    "Unreasonable" may not be clearly defined, but I hope there's no doubt that what goes on at the airports is in clear opposition to the intent of this fundamental law of our republic. And, I don't think it's "whining" to insist that the government respect the rights guaranteed to us by the U. S. Constitution.

    But I can't really fault the current administration or its predecessor for dismissing as "whiners" anyone who complains about government abuse in the name of guarding against some real, perceived, or invented threat. After all, it's a tried-and-true tactic for bullying people into giving up their legal rights. It worked just fine for Hitler.



    +1
  • BIG_N_TALL

    Posts: 2190

    Jul 17, 2011 4:26 AM GMT
    Athaleet saidJust one more thing to say, and then I'll shut up.

    For those of you who missed that day in Civics class, the 4th Amendment to the U.S. Constitution says:

    "The right of the people to be secure in their persons, houses, papers, and effects, against unreasonable searches and seizures, shall not be violated, and no Warrants shall issue, but upon probable cause, supported by Oath or affirmation, and particularly describing the place to be searched, and the persons or things to be seized."

    "Unreasonable" may not be clearly defined, but I hope there's no doubt that what goes on at the airports is in clear opposition to the intent of this fundamental law of our republic. And, I don't think it's "whining" to insist that the government respect the rights guaranteed to us by the U. S. Constitution.

    But I can't really fault the current administration or its predecessor for dismissing as "whiners" anyone who complains about government abuse in the name of guarding against some real, perceived, or invented threat. After all, it's a tried-and-true tactic for bullying people into giving up their legal rights. It worked just fine for Hitler.

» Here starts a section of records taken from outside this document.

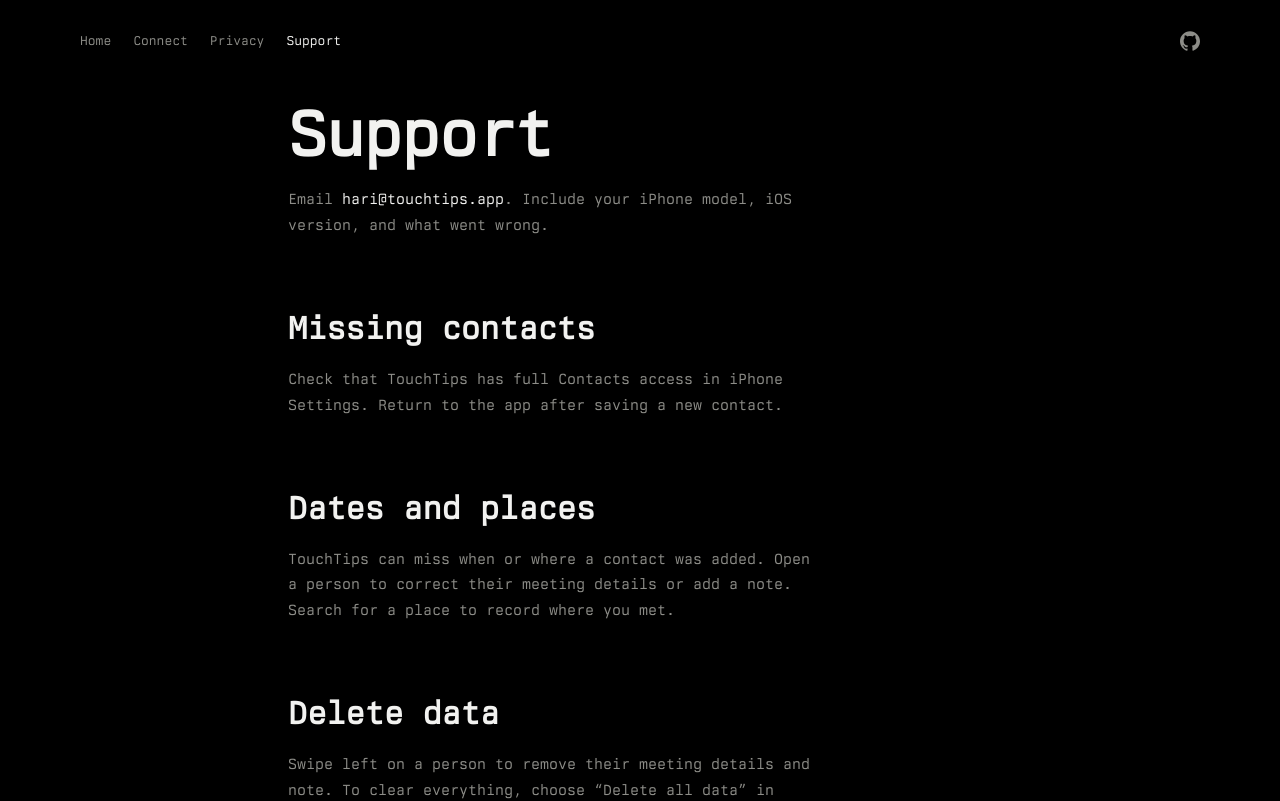
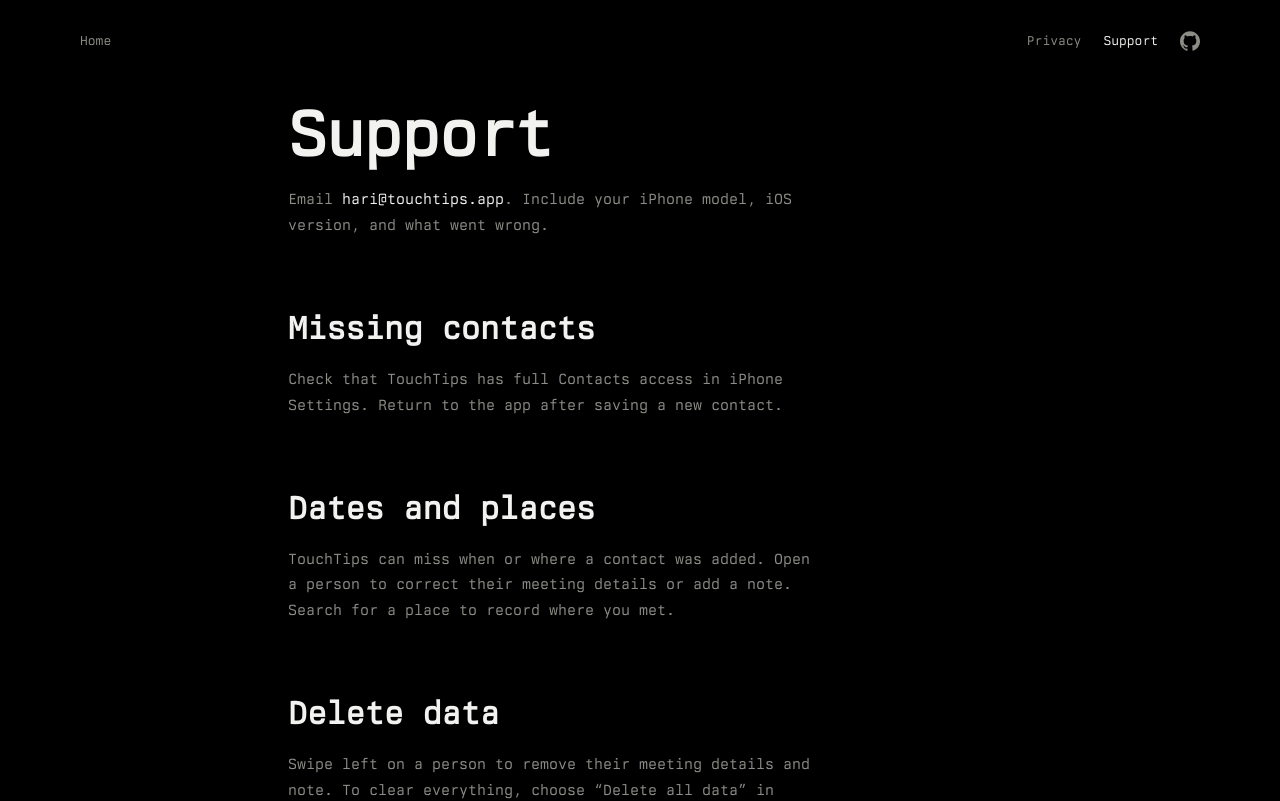
Before and after one commit to harivansh-afk/TouchTips, a SvelteKit app in the folder web/: page /support in a window 1280 px wide. Shown: the top 801 px of the page. Built offline with nearby package versions, Linux system fonts and the light colour scheme.

Commit message:
Site header: Privacy and Support on the right beside the GitHub mark; no Connect link

```diff
--- a/web/src/routes/+layout.svelte
+++ b/web/src/routes/+layout.svelte
@@ -9,13 +9,12 @@
 
 <header class="top">
   <nav class="wrap" aria-label="Site">
-    <span class="left">
-      {#if path !== '/'}<a href="/">Home</a>{/if}
-      <a href="/connect" aria-current={path.startsWith('/connect') ? 'page' : undefined}>Connect</a>
+    <span class="left">{#if path !== '/'}<a href="/">Home</a>{/if}</span>
+    <span class="right">
       <a href="/privacy" aria-current={path === '/privacy' ? 'page' : undefined}>Privacy</a>
       <a href="/support" aria-current={path === '/support' ? 'page' : undefined}>Support</a>
+      <a class="gh" href="https://github.com/harivansh-afk/TouchTips" aria-label="Source on GitHub"><span class="ico" style="--i:url(/agents/github.svg)"></span></a>
     </span>
-    <a class="gh" href="https://github.com/harivansh-afk/TouchTips" aria-label="Source on GitHub"><span class="ico" style="--i:url(/agents/github.svg)"></span></a>
   </nav>
 </header>
 
--- a/web/src/styles.css
+++ b/web/src/styles.css
@@ -123,9 +123,9 @@ footer .word { font-size: clamp(84px, 20vw, 270px); line-height: 0.8; letter-spa
 .eyebrow { margin: 0 0 14px; }
 .eyebrow .ico { font-size: 28px; }
 
-.top .left { display: flex; gap: 22px; }
-.top .left a { color: var(--muted); }
-.top .left a:hover, .top .left a[aria-current="page"] { color: var(--fg); text-decoration: none; }
+.top .left, .top .right { display: flex; align-items: center; gap: 22px; }
+.top nav a { color: var(--muted); }
+.top nav a:hover, .top nav a[aria-current="page"] { color: var(--fg); text-decoration: none; }
 .top .gh { color: var(--muted); font-size: 20px; line-height: 0; }
 .top .gh:hover { color: var(--fg); }
 footer .app { display: block; line-height: 0; }
```
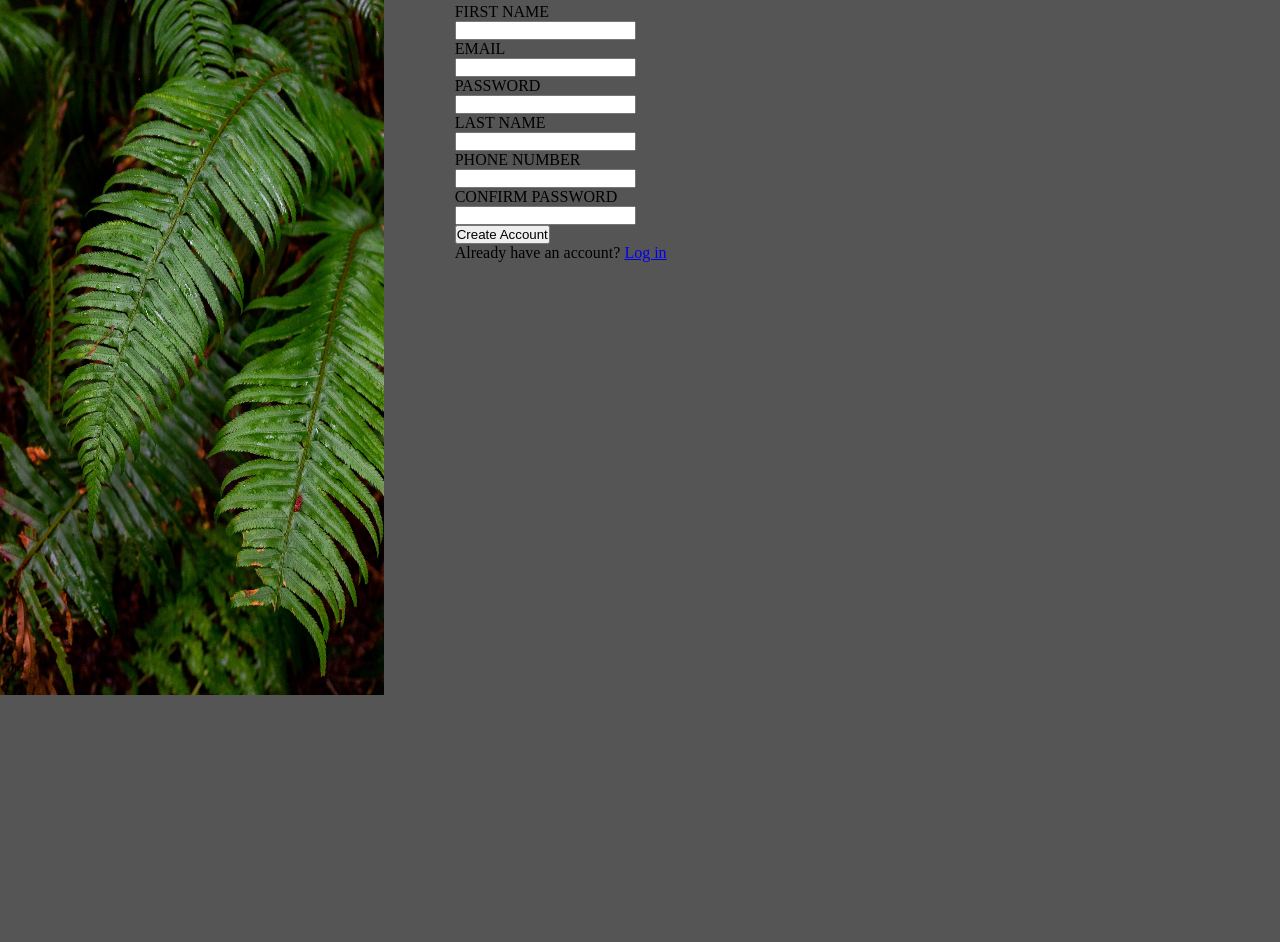
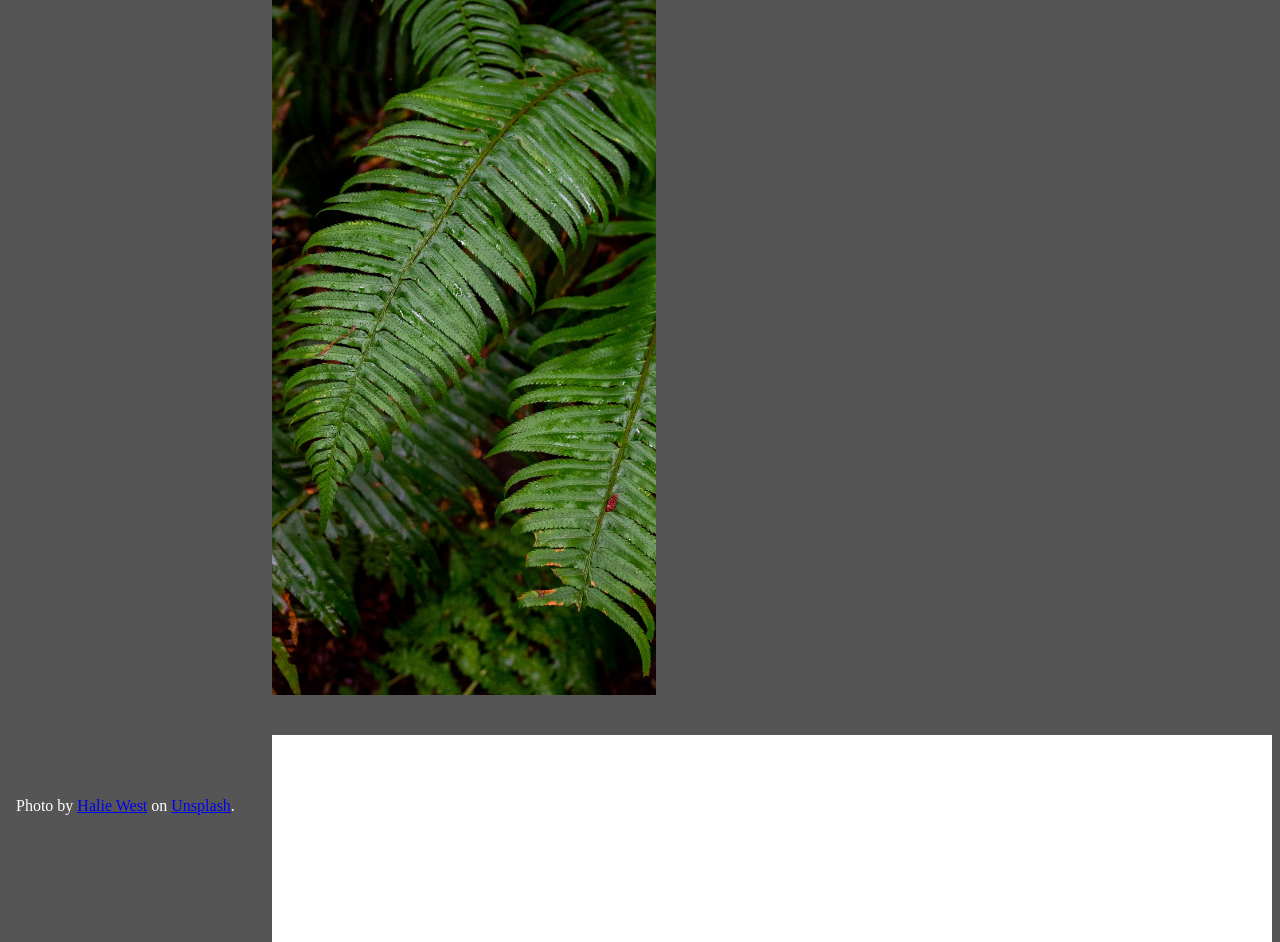
Before and after one commit to SalamanderCtesiphon/Sign-up-Form, a plain HTML site: page index.html in a window 1280 px wide. Shown: the part 105-1047 px from the top of the page. Before the commit the page ends 804 px from the top, so only its background shows below. Drawn offline with Linux system fonts and the light colour scheme.

Commit message:
styling page

```diff
--- a/index.html
+++ b/index.html
@@ -14,13 +14,12 @@
         <div id="left-column-image">
             <img src="halie-west-25xggax4bSA-unsplash.jpg"
             alt="image of a fern">
-        </div>
-        <div class="odin-logo">
-            <div class="odin-logo-image">
+            <div class="odin-logo">
+                <div class="odin-logo-image">
+                </div>
+                <div class="odin-logo-text">
+                    <p>ODIN</p>
             </div>
-            <div class="odin-logo-text">
-                <p>ODIN</p>
-        </div>
         <div class="attribution">Photo by <a href="https://unsplash.com/@haliewestphoto">
             Halie West</a> on <a href="https://unsplash.com/">Unsplash</a>.
         </div>
--- a/style.css
+++ b/style.css
@@ -1,30 +1,57 @@
 * {
     margin: 0;
     padding: 0;
+    box-sizing: border-box;
 }
 
 img {
     width: 30vw;
     height: 100vh;
+    object-fit: cover;
 }
 
 body {
-    width: 100vw;
+    width: 100vh;
     height: 100vh;
     background: rgb(86, 85, 85);
+    display: flex;
+    justify-content: center;
 }
 .container {
-    width: 60vw;
+    width: 75vw;
     height: 100vh;
     display: flex;
     justify-content: center;
+
+}
+
+.left-column {
+    display: flex;
+    margin: 0px;
+    padding: 0px;
+    width: 20vw;
+}
+
+.odin-logo {
+    position: relative;
+    top: 10vh;
+    right: 20vw;
+    color: white;
+}
+
+.odin-logo-image {}
+
+.odin-logo-text {
+    display: flex;
+    justify-content: center;
+    align-items: flex-end;
 }
 
 .right-column {
     display: flex;
     flex-direction: column;
+    background-color: white;
+    width: 1000px;
+    height: 100vh;
+    justify-content: center;
 }
-
-.left-column {
-    display: flex;
-}
```
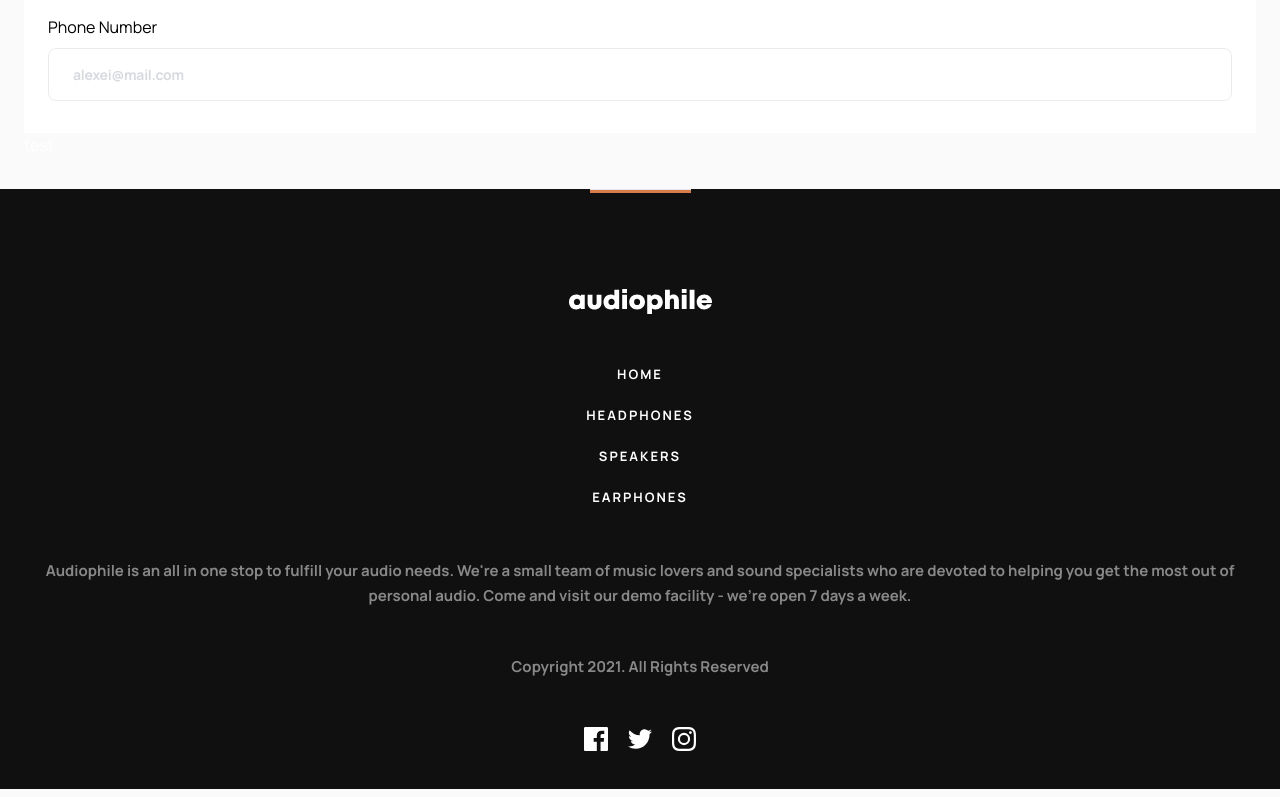
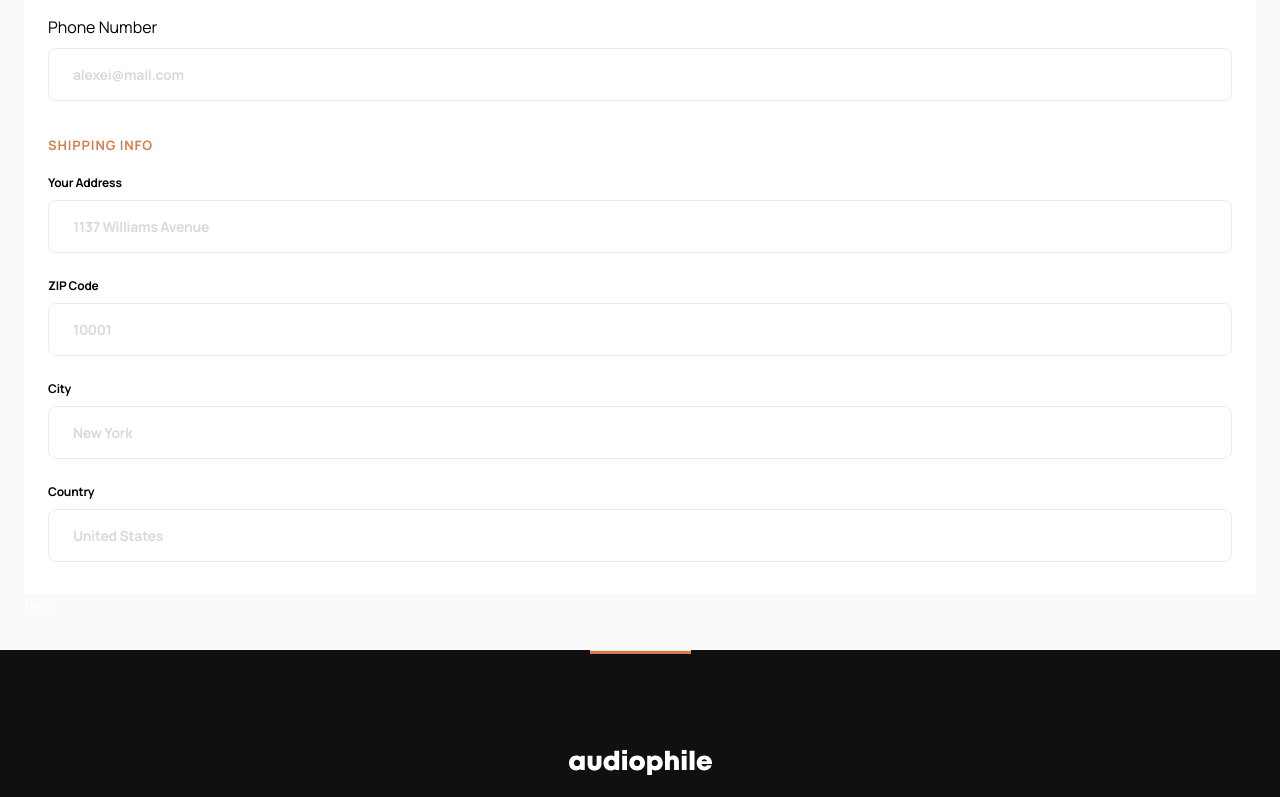
Before and after one commit to Baqari-Fruidze/audiophile-ecommerce-website, a React (Vite) app: page /checkout in a window 1280 px wide. Shown: the part 508-1305 px from the top of the page. Built offline with nearby package versions, Linux system fonts and the light colour scheme.

Commit message:
shiping info

```diff
--- a/src/components/BillingDetails.tsx
+++ b/src/components/BillingDetails.tsx
@@ -2,7 +2,7 @@ import React from "react";
 
 export default function BillingDetails() {
   return (
-    <div>
+    <div className="mb-[32px]">
       <h2 className="HTwoInCheckout">billing details</h2>
       <div className="flex flex-col gap-[24px]">
         <div className=" NameAndEmailAdressCon flex flex-col gap-[24px]">
--- a/src/components/ShippingInfto.tsx
+++ b/src/components/ShippingInfto.tsx
@@ -1,5 +1,57 @@
 import React from "react";
 
 export default function ShippingInfto() {
-  return <div></div>;
+  return (
+    <div>
+      <h2 className="HTwoInCheckout">shipping info</h2>
+      <div className="InputsCon flex flex-col gap-[24px]">
+        <div className="flex flex-col gap-[9px]">
+          <label htmlFor="YourAddress" className="InputsLabelsInCheckout">
+            Your Address
+          </label>
+          <input
+            type="text"
+            id="YourAddress"
+            className="InputStyles"
+            placeholder="1137 Williams Avenue"
+          />
+        </div>
+        <div className="zipcodeAndCityCon flex flex-col gap-[24px]">
+          <div className="flex flex-col gap-[9px]">
+            <label htmlFor="ZIPCode" className="InputsLabelsInCheckout">
+              ZIP Code
+            </label>
+            <input
+              type="text"
+              id="ZIPCode"
+              className="InputStyles"
+              placeholder="10001"
+            />
+          </div>
+          <div className="flex flex-col gap-[9px]">
+            <label htmlFor="City" className="InputsLabelsInCheckout">
+              City
+            </label>
+            <input
+              type="text"
+              id="City"
+              className="InputStyles"
+              placeholder="New York"
+            />
+          </div>
+        </div>
+        <div className="flex flex-col gap-[9px]">
+          <label htmlFor="Country" className="InputsLabelsInCheckout">
+            Country
+          </label>
+          <input
+            type="text"
+            id="Country"
+            className="InputStyles"
+            placeholder="United States"
+          />
+        </div>
+      </div>
+    </div>
+  );
 }
```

    I have to agree. Dismissing people as "whinners" is truly counterproductive. Complicity is the reason we got into this big damn mess in the first place.